= Task to carry out =
Of the records that follow, copy only the lines from the line containing "A[apps/platform-io]" to the line containing "O[apps/credential-vault]", both included, exactly as written.

= Study material =
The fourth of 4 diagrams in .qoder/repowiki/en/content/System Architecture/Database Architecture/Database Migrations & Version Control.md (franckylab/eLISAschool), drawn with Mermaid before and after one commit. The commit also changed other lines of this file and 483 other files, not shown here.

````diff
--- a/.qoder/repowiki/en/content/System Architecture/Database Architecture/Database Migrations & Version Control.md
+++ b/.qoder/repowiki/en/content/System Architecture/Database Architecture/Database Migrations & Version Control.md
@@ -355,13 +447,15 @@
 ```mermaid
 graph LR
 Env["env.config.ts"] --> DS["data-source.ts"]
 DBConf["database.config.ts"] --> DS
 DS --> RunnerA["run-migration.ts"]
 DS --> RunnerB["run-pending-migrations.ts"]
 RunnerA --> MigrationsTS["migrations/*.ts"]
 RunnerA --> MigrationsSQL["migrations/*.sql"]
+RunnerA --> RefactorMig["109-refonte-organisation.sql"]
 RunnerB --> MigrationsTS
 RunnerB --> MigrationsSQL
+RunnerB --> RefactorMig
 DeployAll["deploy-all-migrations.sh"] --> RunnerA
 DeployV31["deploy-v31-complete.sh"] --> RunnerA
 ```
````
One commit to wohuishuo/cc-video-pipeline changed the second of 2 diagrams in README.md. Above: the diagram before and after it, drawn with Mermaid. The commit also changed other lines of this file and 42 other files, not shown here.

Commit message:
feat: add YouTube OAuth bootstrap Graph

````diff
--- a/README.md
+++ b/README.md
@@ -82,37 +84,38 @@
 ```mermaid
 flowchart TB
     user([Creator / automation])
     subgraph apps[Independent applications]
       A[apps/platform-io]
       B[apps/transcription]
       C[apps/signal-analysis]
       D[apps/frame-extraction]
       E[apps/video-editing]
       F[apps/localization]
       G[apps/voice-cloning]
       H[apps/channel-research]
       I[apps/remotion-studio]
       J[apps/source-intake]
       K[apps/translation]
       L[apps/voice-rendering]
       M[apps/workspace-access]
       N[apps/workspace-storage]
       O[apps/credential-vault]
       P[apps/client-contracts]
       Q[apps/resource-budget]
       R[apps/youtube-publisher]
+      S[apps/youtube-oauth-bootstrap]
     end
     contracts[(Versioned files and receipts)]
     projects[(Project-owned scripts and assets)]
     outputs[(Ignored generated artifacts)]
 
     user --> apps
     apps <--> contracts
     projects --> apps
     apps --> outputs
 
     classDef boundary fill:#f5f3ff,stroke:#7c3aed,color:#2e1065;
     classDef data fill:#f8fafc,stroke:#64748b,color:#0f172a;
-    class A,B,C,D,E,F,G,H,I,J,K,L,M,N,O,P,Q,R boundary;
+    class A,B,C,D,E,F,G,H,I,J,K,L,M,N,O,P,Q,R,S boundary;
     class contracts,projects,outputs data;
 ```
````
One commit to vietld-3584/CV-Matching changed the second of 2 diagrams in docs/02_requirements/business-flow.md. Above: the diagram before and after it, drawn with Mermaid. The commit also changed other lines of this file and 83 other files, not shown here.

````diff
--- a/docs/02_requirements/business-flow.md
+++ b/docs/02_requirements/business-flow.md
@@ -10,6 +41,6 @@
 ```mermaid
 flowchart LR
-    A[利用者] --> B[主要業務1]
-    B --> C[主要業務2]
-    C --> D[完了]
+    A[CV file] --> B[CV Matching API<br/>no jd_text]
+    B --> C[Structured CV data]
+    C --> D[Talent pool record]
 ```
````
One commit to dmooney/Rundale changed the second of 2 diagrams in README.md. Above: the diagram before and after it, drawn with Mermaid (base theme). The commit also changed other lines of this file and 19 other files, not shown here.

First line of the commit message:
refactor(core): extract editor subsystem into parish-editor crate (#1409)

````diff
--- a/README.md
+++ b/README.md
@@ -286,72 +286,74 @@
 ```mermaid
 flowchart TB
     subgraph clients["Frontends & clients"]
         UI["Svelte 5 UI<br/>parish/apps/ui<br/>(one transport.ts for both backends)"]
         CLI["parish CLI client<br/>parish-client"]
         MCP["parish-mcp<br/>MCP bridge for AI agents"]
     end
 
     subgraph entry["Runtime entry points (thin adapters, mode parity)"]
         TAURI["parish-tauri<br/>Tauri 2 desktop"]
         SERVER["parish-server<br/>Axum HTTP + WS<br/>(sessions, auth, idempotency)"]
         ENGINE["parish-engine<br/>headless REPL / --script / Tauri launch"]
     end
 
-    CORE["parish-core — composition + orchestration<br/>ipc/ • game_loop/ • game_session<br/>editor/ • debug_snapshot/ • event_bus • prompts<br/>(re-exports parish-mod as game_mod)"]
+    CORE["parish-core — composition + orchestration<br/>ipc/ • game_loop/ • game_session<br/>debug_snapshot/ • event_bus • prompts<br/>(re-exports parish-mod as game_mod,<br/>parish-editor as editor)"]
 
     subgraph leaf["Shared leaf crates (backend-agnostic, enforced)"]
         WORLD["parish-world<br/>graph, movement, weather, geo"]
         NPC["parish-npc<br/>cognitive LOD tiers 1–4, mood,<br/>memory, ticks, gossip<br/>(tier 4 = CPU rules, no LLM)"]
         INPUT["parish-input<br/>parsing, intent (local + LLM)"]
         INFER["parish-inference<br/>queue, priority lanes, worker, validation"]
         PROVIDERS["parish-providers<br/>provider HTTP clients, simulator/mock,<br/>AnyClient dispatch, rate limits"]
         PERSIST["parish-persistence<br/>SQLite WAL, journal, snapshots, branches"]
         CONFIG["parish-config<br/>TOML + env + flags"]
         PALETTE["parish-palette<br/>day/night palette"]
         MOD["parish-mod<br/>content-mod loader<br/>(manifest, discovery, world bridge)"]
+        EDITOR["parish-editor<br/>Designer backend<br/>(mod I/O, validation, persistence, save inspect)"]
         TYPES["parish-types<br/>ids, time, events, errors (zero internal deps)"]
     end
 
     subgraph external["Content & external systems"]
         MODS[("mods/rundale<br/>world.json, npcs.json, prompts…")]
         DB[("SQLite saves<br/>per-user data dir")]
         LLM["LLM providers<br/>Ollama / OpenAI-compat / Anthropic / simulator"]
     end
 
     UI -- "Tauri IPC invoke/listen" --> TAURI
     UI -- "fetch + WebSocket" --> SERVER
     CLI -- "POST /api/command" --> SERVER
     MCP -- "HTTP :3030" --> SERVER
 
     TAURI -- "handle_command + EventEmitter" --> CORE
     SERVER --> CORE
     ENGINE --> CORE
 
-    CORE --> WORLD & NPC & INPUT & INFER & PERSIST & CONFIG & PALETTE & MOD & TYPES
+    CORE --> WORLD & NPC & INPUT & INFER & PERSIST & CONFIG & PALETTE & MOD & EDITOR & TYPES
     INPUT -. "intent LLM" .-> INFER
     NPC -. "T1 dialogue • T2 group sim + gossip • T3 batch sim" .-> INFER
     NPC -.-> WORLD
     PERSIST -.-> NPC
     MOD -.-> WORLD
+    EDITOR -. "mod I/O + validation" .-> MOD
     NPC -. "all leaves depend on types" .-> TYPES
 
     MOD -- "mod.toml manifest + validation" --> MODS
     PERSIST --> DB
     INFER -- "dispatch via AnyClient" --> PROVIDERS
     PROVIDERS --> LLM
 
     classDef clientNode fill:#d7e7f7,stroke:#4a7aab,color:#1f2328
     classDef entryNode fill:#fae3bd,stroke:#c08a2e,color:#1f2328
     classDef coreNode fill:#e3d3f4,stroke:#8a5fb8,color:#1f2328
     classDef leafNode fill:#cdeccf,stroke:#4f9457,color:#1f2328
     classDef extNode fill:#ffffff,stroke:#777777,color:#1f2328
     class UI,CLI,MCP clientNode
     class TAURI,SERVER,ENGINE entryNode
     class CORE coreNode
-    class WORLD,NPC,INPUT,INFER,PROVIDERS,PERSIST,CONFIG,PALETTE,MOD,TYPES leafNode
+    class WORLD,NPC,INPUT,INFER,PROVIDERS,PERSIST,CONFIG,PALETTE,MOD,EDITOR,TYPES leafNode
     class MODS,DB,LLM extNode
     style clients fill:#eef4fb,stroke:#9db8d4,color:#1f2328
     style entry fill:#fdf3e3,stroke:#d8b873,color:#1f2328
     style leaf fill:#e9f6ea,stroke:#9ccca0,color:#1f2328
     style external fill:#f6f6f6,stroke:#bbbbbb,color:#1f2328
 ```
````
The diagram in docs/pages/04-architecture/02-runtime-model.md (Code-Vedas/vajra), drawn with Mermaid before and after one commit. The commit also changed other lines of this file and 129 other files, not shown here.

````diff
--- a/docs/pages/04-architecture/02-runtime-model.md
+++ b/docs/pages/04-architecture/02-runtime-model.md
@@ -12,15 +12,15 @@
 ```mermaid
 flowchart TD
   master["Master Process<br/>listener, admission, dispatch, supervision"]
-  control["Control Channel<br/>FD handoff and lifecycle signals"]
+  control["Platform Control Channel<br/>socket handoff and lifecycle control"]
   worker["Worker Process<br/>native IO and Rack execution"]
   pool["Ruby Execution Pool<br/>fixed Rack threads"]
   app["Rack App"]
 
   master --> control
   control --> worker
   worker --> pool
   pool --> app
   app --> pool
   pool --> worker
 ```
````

= The answer =
       A[apps/platform-io]
       B[apps/transcription]
       C[apps/signal-analysis]
       D[apps/frame-extraction]
       E[apps/video-editing]
       F[apps/localization]
       G[apps/voice-cloning]
       H[apps/channel-research]
       I[apps/remotion-studio]
       J[apps/source-intake]
       K[apps/translation]
       L[apps/voice-rendering]
       M[apps/workspace-access]
       N[apps/workspace-storage]
       O[apps/credential-vault]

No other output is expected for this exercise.